BEGIN
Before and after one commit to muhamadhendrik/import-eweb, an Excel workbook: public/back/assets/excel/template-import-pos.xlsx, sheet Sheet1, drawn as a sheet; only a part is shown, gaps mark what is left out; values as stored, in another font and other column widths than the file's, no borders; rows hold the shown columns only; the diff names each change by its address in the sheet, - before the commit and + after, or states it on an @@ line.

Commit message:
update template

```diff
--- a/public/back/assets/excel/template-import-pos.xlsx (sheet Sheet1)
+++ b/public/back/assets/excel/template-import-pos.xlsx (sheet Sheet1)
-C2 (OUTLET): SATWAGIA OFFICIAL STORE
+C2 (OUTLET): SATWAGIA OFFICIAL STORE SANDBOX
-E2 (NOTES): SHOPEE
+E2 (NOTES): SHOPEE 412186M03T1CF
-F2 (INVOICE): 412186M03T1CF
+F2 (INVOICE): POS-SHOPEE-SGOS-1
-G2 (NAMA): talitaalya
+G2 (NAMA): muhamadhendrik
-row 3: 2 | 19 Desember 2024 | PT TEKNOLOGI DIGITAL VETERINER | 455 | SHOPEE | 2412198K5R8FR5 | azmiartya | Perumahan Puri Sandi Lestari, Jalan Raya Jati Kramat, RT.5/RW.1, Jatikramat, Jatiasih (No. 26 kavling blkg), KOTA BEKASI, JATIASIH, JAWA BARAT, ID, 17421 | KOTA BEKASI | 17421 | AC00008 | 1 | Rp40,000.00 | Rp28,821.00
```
END
What to produce: Search the records for the word "OFFICIAL", then list every line that has it.

Result for this task:
-C2 (OUTLET): SATWAGIA OFFICIAL STORE
+C2 (OUTLET): SATWAGIA OFFICIAL STORE SANDBOX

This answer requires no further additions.